With Tom Wolf leading in the polls by double digits, the change in editorial policy probably will not affect this year's Pennsylvania's gubernatorial election. However, it does portend a disturbing trend of future meddling by the owner.
I sometimes lie awake at night cursing the heavens, wishing that God had never forged a love of the written word from the steel of my very soul and instead forged something that would have allowed me to invent Candy Crush.
If she were alive today, my mother would be saying "I told you so!" Known as Grandma Helen to her grandchildren and great-grandchildren and "Dr. Frank" to her psychotherapy patients, she zeroed in on the sore points, told it like it was, and challenged authority at every turn.
In the next few weeks, newspapers around the country will continue their tradition of endorsing political candidates. But should newspapers continue to endorse presidential candidates? It's a longstanding tradition, but is it outdated?
So there is nudity in editorial stories, but it isn't the majority of editorial shoots that a "straight-size" model will do, especially in America. But in America, if they make an exception for plus, it seems they make an exception for nudity as well.
When Joe McGinniss rented a house next to the Palins' home, the local paper ran an editorial reminding McGinniss that "Alaska has a law that allows the use of deadly force in protection of life and property." The editor responsible is now out.
The Washington Post editors have a well-meaning editorial up today, condemning the recent acts of vandalism and violence, but their striving for "on-the-one-hand/on-the-other-hand" balance gets a little strained.

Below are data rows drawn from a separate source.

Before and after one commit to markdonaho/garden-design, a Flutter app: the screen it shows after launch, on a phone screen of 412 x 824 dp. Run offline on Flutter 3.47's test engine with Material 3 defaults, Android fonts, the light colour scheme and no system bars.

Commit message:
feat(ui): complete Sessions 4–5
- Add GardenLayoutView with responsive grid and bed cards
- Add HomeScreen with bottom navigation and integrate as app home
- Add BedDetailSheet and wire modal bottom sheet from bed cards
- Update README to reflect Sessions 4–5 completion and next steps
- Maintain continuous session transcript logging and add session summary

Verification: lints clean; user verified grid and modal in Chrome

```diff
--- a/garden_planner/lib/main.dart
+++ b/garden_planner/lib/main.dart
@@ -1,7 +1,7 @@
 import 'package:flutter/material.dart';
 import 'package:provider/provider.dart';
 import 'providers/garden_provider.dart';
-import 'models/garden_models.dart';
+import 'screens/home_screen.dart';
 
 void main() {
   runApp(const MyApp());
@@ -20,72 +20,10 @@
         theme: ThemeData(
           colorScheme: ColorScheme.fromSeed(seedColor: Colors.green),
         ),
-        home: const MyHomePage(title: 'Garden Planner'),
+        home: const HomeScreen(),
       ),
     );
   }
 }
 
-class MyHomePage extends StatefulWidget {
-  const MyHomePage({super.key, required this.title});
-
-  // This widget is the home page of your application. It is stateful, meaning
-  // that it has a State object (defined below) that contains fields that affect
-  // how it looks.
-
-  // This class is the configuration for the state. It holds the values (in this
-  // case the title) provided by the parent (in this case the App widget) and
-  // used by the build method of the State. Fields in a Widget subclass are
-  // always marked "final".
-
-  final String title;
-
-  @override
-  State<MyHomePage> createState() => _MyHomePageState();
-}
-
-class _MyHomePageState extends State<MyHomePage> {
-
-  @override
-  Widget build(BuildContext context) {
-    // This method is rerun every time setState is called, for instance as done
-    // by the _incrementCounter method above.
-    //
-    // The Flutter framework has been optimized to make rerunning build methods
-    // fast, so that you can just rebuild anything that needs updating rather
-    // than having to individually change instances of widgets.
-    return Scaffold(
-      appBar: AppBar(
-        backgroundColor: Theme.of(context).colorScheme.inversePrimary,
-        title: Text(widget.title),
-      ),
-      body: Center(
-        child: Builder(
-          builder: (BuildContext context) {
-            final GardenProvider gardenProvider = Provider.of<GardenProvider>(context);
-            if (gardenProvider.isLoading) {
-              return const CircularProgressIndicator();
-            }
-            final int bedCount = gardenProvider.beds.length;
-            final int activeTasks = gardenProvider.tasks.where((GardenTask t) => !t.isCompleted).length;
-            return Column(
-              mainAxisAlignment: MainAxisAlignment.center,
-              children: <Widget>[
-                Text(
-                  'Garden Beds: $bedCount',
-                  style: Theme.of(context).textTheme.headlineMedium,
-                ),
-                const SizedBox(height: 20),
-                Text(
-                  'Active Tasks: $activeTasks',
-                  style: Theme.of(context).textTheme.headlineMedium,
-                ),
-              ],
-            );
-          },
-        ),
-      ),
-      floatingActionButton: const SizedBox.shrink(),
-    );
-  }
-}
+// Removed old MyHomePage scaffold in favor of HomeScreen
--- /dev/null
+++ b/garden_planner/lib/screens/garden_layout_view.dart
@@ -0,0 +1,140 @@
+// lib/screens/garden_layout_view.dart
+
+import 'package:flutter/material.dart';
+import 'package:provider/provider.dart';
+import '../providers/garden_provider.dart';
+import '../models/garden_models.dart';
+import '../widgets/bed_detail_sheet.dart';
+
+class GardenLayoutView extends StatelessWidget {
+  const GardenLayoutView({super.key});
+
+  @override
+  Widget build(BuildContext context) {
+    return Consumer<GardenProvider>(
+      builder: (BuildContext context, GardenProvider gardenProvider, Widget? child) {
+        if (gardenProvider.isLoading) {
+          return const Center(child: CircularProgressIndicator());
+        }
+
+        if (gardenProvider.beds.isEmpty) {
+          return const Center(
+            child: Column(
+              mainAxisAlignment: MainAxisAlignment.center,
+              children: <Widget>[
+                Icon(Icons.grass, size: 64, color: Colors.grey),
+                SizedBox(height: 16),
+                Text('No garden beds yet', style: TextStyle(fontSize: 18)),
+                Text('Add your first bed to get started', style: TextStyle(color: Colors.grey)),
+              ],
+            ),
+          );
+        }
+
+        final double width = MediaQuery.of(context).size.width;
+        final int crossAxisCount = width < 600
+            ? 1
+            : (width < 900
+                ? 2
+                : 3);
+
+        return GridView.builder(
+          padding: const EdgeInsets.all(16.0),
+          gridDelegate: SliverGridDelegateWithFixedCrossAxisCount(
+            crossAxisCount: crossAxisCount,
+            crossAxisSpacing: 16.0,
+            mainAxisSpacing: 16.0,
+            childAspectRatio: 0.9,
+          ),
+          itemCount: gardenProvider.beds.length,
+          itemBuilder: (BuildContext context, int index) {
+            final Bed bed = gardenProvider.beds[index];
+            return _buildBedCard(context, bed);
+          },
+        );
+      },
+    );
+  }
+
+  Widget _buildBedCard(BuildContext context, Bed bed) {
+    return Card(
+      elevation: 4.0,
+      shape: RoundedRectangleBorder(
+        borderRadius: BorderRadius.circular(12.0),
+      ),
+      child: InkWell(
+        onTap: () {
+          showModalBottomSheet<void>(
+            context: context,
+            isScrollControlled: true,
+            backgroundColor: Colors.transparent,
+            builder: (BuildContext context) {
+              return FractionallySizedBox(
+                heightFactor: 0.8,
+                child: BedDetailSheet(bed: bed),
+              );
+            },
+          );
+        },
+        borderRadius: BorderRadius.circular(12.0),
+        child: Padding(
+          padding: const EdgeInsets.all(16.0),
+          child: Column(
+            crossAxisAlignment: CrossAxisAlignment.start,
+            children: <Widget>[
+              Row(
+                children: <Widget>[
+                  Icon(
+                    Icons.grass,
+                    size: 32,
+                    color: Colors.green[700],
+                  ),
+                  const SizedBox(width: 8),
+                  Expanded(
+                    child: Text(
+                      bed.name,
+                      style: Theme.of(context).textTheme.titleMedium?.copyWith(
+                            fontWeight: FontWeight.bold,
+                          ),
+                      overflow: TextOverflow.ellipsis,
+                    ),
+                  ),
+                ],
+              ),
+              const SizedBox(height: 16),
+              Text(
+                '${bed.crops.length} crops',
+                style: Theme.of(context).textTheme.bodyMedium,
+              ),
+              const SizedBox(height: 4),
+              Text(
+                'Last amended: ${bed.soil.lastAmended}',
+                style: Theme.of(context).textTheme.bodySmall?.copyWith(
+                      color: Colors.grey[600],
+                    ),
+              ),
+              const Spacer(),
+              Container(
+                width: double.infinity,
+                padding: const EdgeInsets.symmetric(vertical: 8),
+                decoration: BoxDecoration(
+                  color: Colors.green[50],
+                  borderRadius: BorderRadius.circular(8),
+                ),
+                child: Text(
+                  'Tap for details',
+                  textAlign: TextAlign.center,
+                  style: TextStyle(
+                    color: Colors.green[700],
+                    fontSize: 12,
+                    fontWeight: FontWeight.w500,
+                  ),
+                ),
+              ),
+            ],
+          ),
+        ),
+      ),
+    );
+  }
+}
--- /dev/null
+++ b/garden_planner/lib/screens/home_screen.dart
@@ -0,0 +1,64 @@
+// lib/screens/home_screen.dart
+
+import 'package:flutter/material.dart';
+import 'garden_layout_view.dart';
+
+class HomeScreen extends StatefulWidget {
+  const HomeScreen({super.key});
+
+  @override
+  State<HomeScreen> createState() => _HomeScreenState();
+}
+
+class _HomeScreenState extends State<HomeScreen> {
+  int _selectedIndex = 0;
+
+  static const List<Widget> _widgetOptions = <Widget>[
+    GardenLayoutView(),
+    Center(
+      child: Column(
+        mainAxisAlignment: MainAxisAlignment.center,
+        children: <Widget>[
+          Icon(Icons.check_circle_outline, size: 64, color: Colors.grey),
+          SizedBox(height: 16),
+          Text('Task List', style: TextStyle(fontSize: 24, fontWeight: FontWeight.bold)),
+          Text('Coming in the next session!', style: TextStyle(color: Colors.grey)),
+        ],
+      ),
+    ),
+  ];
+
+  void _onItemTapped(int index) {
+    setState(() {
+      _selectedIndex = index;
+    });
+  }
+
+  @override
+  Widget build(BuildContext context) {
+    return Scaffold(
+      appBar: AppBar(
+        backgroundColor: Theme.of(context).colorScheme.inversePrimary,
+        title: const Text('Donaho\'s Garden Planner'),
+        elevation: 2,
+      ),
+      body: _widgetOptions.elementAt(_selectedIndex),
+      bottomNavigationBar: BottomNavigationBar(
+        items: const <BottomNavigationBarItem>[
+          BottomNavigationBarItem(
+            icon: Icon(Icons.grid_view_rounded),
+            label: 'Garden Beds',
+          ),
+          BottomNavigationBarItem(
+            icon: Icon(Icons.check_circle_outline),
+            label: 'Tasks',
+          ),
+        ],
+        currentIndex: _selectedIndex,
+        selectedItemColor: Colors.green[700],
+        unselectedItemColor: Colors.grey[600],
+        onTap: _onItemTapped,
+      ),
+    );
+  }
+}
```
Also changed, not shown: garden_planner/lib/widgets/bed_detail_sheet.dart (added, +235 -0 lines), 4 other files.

Usually, William Kristol deploys his New York Times column to try and provide John McCain with some extra intellectual firepower. But today he leaps into the breach to assist Obama. Or so he would have it.